TRY IT:
Find every line in the records below that holds the word "klant", and copy each one.
*** PROVIDED INFORMATION ***
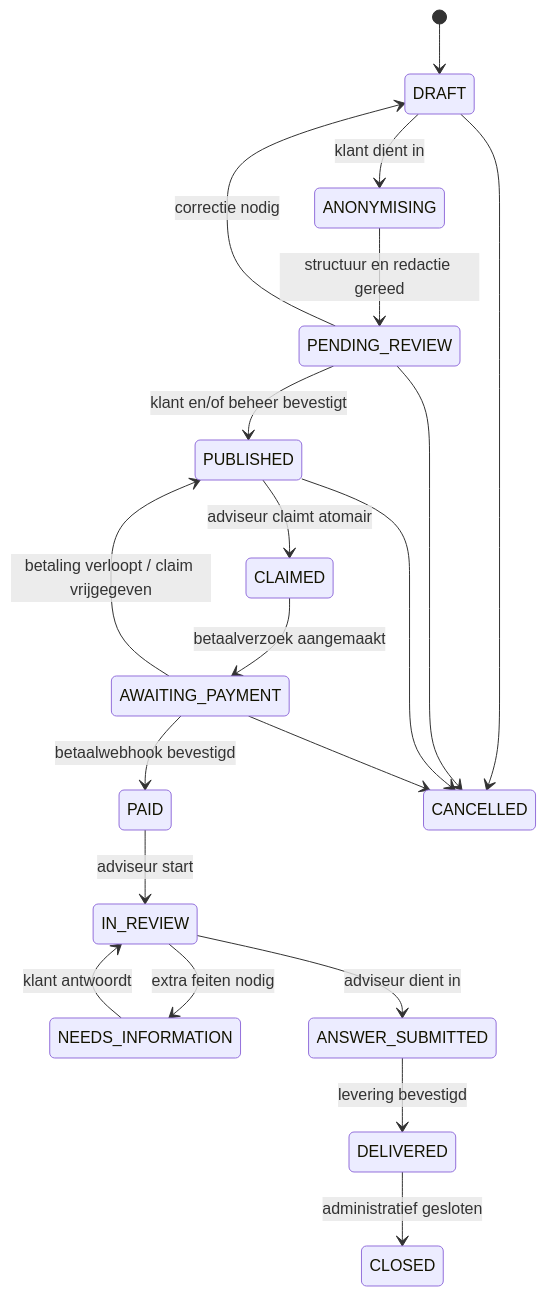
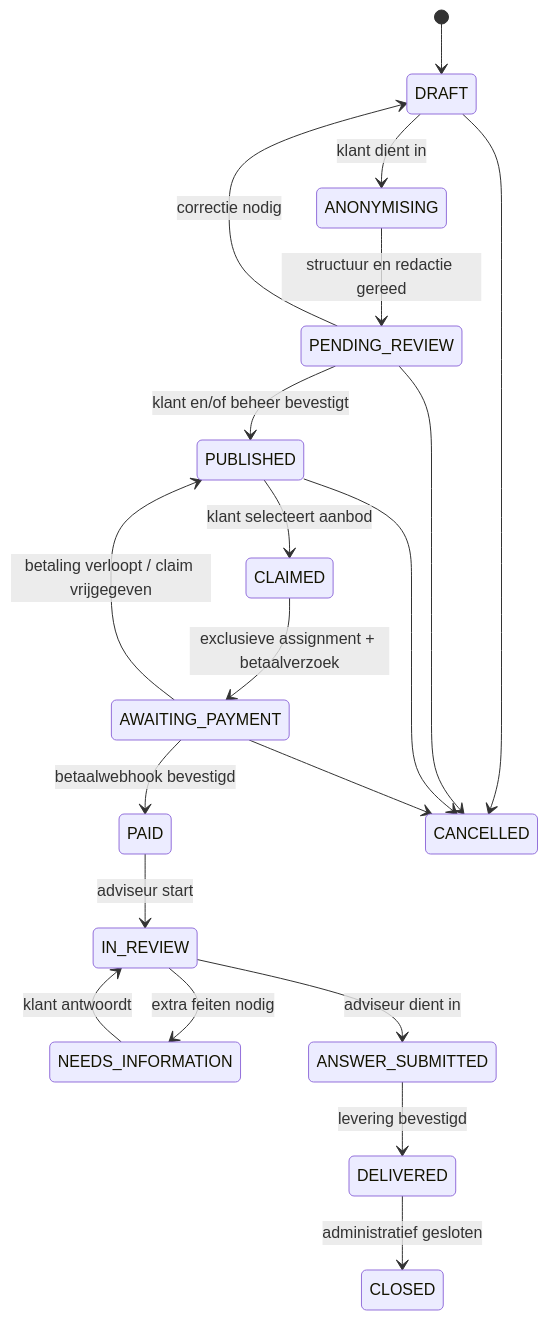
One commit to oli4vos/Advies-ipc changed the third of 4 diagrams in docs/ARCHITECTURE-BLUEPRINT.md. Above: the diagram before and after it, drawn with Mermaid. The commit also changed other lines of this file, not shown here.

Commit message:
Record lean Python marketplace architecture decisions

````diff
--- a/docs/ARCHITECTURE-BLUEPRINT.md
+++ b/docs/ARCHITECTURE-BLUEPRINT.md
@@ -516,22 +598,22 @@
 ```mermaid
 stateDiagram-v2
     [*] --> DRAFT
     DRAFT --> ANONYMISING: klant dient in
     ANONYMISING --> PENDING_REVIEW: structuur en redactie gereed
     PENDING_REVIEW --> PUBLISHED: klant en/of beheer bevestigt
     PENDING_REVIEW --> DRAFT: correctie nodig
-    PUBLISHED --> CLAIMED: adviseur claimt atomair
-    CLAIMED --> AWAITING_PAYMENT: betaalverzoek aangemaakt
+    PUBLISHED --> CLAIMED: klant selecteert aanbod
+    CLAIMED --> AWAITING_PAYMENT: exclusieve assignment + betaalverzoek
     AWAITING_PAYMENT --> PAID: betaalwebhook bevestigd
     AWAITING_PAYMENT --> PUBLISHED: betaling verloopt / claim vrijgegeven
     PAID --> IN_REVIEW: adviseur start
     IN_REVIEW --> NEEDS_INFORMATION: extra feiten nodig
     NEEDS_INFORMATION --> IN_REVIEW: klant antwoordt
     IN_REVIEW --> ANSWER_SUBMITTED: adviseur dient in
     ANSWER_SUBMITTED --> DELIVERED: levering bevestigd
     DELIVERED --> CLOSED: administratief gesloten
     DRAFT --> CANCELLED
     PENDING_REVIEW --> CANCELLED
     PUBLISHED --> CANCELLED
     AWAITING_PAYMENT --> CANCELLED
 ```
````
***
SOLUTION TO THIS EXERCISE:
     DRAFT --> ANONYMISING: klant dient in
     PENDING_REVIEW --> PUBLISHED: klant en/of beheer bevestigt
+    PUBLISHED --> CLAIMED: klant selecteert aanbod
     NEEDS_INFORMATION --> IN_REVIEW: klant antwoordt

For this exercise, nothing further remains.